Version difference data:
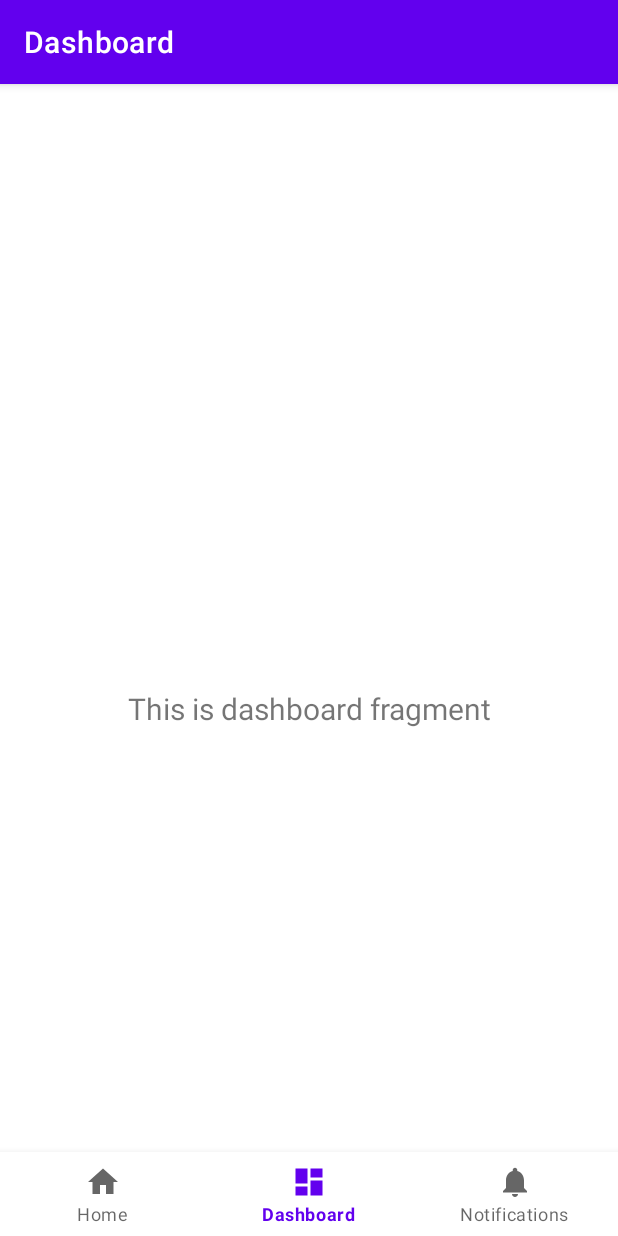
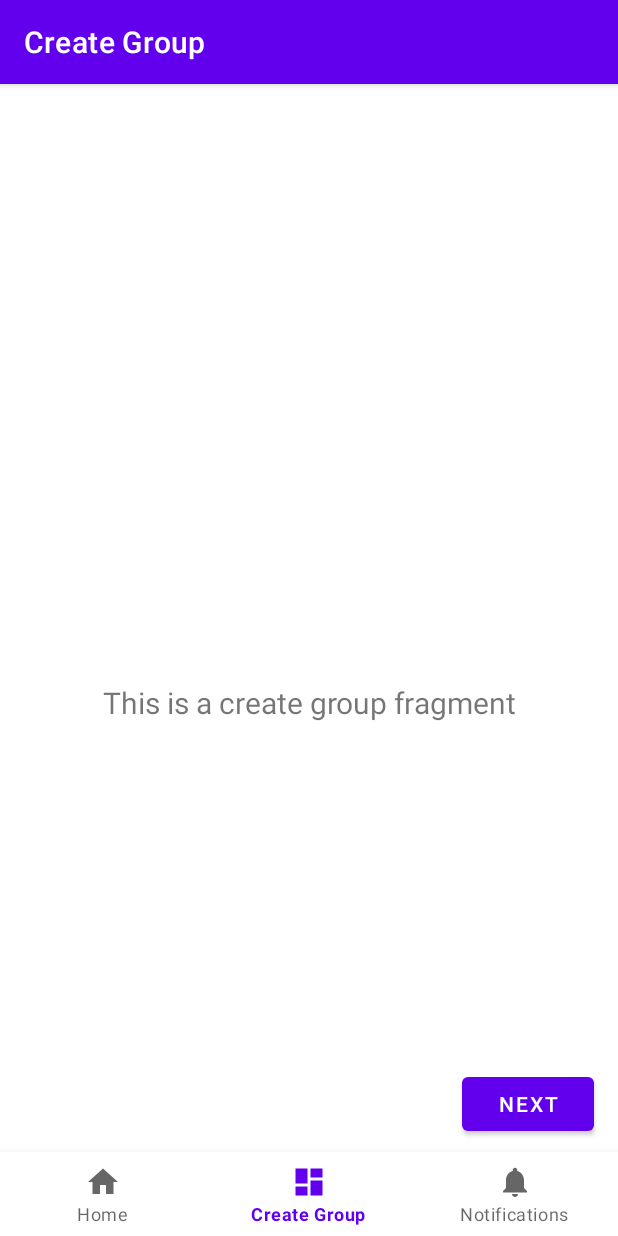
Before and after one commit to christianphalv/GuakHawk, an Android app: the screen it shows after launch (MainActivity), item 2 of the bottom bar chosen, on a phone screen of 412 x 824 dp. Run offline under Robolectric (Android 15) with nearby library versions, the phone set to English and light mode, and no system bars; our stand-ins replace navigation-ui.

Commit message:
Connected fragments, Started work on populating fragments

```diff
--- a/GuakHawk/app/build.gradle
+++ b/GuakHawk/app/build.gradle
@@ -39,6 +39,7 @@ dependencies {
     implementation 'androidx.lifecycle:lifecycle-viewmodel-ktx:2.4.1'
     implementation 'androidx.navigation:navigation-fragment:2.4.1'
     implementation 'androidx.navigation:navigation-ui:2.4.1'
+    implementation 'androidx.legacy:legacy-support-v4:1.0.0'
     testImplementation 'junit:junit:4.13.2'
     androidTestImplementation 'androidx.test.ext:junit:1.1.3'
     androidTestImplementation 'androidx.test.espresso:espresso-core:3.4.0'
--- a/GuakHawk/app/src/main/java/com/example/guakhawk/MainActivity.java
+++ b/GuakHawk/app/src/main/java/com/example/guakhawk/MainActivity.java
@@ -27,7 +27,7 @@ public class MainActivity extends AppCompatActivity {
         // Passing each menu ID as a set of Ids because each
         // menu should be considered as top level destinations.
         AppBarConfiguration appBarConfiguration = new AppBarConfiguration.Builder(
-                R.id.navigation_home, R.id.navigation_dashboard, R.id.navigation_notifications)
+                R.id.navigation_home, R.id.navigation_create_group, R.id.navigation_notifications)
                 .build();
         NavController navController = Navigation.findNavController(this, R.id.nav_host_fragment_activity_main);
         NavigationUI.setupActionBarWithNavController(this, navController, appBarConfiguration);
--- /dev/null
+++ b/GuakHawk/app/src/main/java/com/example/guakhawk/ui/createGroup/CreateGroupFragment.java
@@ -0,0 +1,45 @@
+package com.example.guakhawk.ui.createGroup;
+
+import android.os.Bundle;
+
+import androidx.fragment.app.Fragment;
+import androidx.navigation.Navigation;
+
+import android.view.LayoutInflater;
+import android.view.View;
+import android.view.ViewGroup;
+import android.widget.Button;
+import android.widget.TextView;
+
+import com.example.guakhawk.R;
+
+
+public class CreateGroupFragment extends Fragment {
+
+    Button gotoCreateGroupOptionsButton;
+
+
+    @Override
+    public void onCreate(Bundle savedInstanceState) {
+        super.onCreate(savedInstanceState);
+    }
+
+    @Override
+    public View onCreateView(LayoutInflater inflater, ViewGroup container,
+                             Bundle savedInstanceState) {
+        View view = inflater.inflate(R.layout.fragment_create_group, container, false);
+
+        TextView textView = view.findViewById(R.id.text_create_group);
+        textView.setText("This is a create group fragment");
+
+        gotoCreateGroupOptionsButton = view.findViewById(R.id.create_group_next_botton);
+        gotoCreateGroupOptionsButton.setOnClickListener(new View.OnClickListener() {
+            @Override
+            public void onClick(View view) {
+                Navigation.findNavController(view).navigate(R.id.action_navigation_create_group_to_navigation_create_group_options);
+            }
+        });
+
+        return view;
+    }
+}
--- a/GuakHawk/app/src/main/java/com/example/guakhawk/ui/dashboard/DashboardFragment.java
+++ /dev/null
@@ -1,37 +0,0 @@
-package com.example.guakhawk.ui.dashboard;
-
-import android.os.Bundle;
-import android.view.LayoutInflater;
-import android.view.View;
-import android.view.ViewGroup;
-import android.widget.TextView;
-
-import androidx.annotation.NonNull;
-import androidx.fragment.app.Fragment;
-import androidx.lifecycle.ViewModelProvider;
-
-import com.example.guakhawk.databinding.FragmentDashboardBinding;
-
-public class DashboardFragment extends Fragment {
-
-    private FragmentDashboardBinding binding;
-
-    public View onCreateView(@NonNull LayoutInflater inflater,
-                             ViewGroup container, Bundle savedInstanceState) {
-        DashboardViewModel dashboardViewModel =
-                new ViewModelProvider(this).get(DashboardViewModel.class);
-
-        binding = FragmentDashboardBinding.inflate(inflater, container, false);
-        View root = binding.getRoot();
-
-        final TextView textView = binding.textDashboard;
-        dashboardViewModel.getText().observe(getViewLifecycleOwner(), textView::setText);
-        return root;
-    }
-
-    @Override
-    public void onDestroyView() {
-        super.onDestroyView();
-        binding = null;
-    }
-}
--- a/GuakHawk/app/src/main/java/com/example/guakhawk/ui/dashboard/DashboardViewModel.java
+++ /dev/null
@@ -1,19 +0,0 @@
-package com.example.guakhawk.ui.dashboard;
-
-import androidx.lifecycle.LiveData;
-import androidx.lifecycle.MutableLiveData;
-import androidx.lifecycle.ViewModel;
-
-public class DashboardViewModel extends ViewModel {
-
-    private final MutableLiveData<String> mText;
-
-    public DashboardViewModel() {
-        mText = new MutableLiveData<>();
-        mText.setValue("This is dashboard fragment");
-    }
-
-    public LiveData<String> getText() {
-        return mText;
-    }
-}
--- a/GuakHawk/app/src/main/res/layout/activity_main.xml
+++ b/GuakHawk/app/src/main/res/layout/activity_main.xml
@@ -30,4 +30,5 @@
         app:layout_constraintTop_toTopOf="parent"
         app:navGraph="@navigation/mobile_navigation" />
 
+
 </androidx.constraintlayout.widget.ConstraintLayout>
--- a/GuakHawk/app/src/main/res/layout/fragment_dashboard.xml
+++ b/GuakHawk/app/src/main/res/layout/fragment_create_group.xml
@@ -2,21 +2,30 @@
 <androidx.constraintlayout.widget.ConstraintLayout xmlns:android="http://schemas.android.com/apk/res/android"
     xmlns:app="http://schemas.android.com/apk/res-auto"
     xmlns:tools="http://schemas.android.com/tools"
+    android:id="@+id/frameLayout"
     android:layout_width="match_parent"
     android:layout_height="match_parent"
-    tools:context=".ui.dashboard.DashboardFragment">
+    tools:context=".ui.createGroup.CreateGroupFragment">
 
     <TextView
-        android:id="@+id/text_dashboard"
-        android:layout_width="match_parent"
+        android:id="@+id/text_create_group"
+        android:layout_width="wrap_content"
         android:layout_height="wrap_content"
-        android:layout_marginStart="8dp"
-        android:layout_marginTop="8dp"
-        android:layout_marginEnd="8dp"
         android:textAlignment="center"
         android:textSize="20sp"
         app:layout_constraintBottom_toBottomOf="parent"
         app:layout_constraintEnd_toEndOf="parent"
         app:layout_constraintStart_toStartOf="parent"
         app:layout_constraintTop_toTopOf="parent" />
+
+    <Button
+        android:id="@+id/create_group_next_botton"
+        android:layout_width="wrap_content"
+        android:layout_height="wrap_content"
+        android:layout_marginEnd="16dp"
+        android:layout_marginBottom="64dp"
+        android:text="Next"
+        app:layout_constraintBottom_toBottomOf="parent"
+        app:layout_constraintEnd_toEndOf="parent" />
+
 </androidx.constraintlayout.widget.ConstraintLayout>
--- a/GuakHawk/app/src/main/res/menu/bottom_nav_menu.xml
+++ b/GuakHawk/app/src/main/res/menu/bottom_nav_menu.xml
@@ -7,9 +7,9 @@
         android:title="@string/title_home" />
 
     <item
-        android:id="@+id/navigation_dashboard"
+        android:id="@+id/navigation_create_group"
         android:icon="@drawable/ic_dashboard_black_24dp"
-        android:title="@string/title_dashboard" />
+        android:title="@string/title_create_group" />
 
     <item
         android:id="@+id/navigation_notifications"
--- a/GuakHawk/app/src/main/res/navigation/mobile_navigation.xml
+++ b/GuakHawk/app/src/main/res/navigation/mobile_navigation.xml
@@ -12,14 +12,29 @@
         tools:layout="@layout/fragment_home" />
 
     <fragment
-        android:id="@+id/navigation_dashboard"
-        android:name="com.example.guakhawk.ui.dashboard.DashboardFragment"
-        android:label="@string/title_dashboard"
-        tools:layout="@layout/fragment_dashboard" />
+        android:id="@+id/navigation_create_group"
+        android:name="com.example.guakhawk.ui.createGroup.CreateGroupFragment"
+        android:label="@string/title_create_group"
+        tools:layout="@layout/fragment_create_group" >
+        <action
+            android:id="@+id/action_navigation_create_group_to_navigation_create_group_options"
+            app:destination="@id/navigation_create_group_options"
+            app:popUpTo="@id/navigation_create_group"
+            app:popUpToInclusive="true" />
+    </fragment>
 
     <fragment
         android:id="@+id/navigation_notifications"
         android:name="com.example.guakhawk.ui.notifications.NotificationsFragment"
         android:label="@string/title_notifications"
         tools:layout="@layout/fragment_notifications" />
+    <fragment
+        android:id="@+id/navigation_create_group_options"
+        android:name="com.example.guakhawk.ui.createGroupOptions.CreateGroupOptionsFragment"
+        android:label="@string/title_create_group_options"
+        tools:layout="@layout/fragment_create_group_options" >
+        <action
+            android:id="@+id/action_navigation_create_group_options_to_navigation_home"
+            app:destination="@id/navigation_home" />
+    </fragment>
 </navigation>
```
Also changed, not shown: GuakHawk/app/src/main/java/com/example/guakhawk/ui/createGroupOptions/CreateGroupOptionsFragment.java (added, +60 -0 lines), GuakHawk/app/src/main/res/layout/fragment_create_group_options.xml (added, +89 -0 lines), GuakHawk/app/src/main/res/values/strings.xml (+21 -1 lines).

HOW TO COMPLETE THIS TASK ▸ A count is needed of the lines in this data that contain "java"; give the number and no other text.

TASK OUTPUT ▸ 6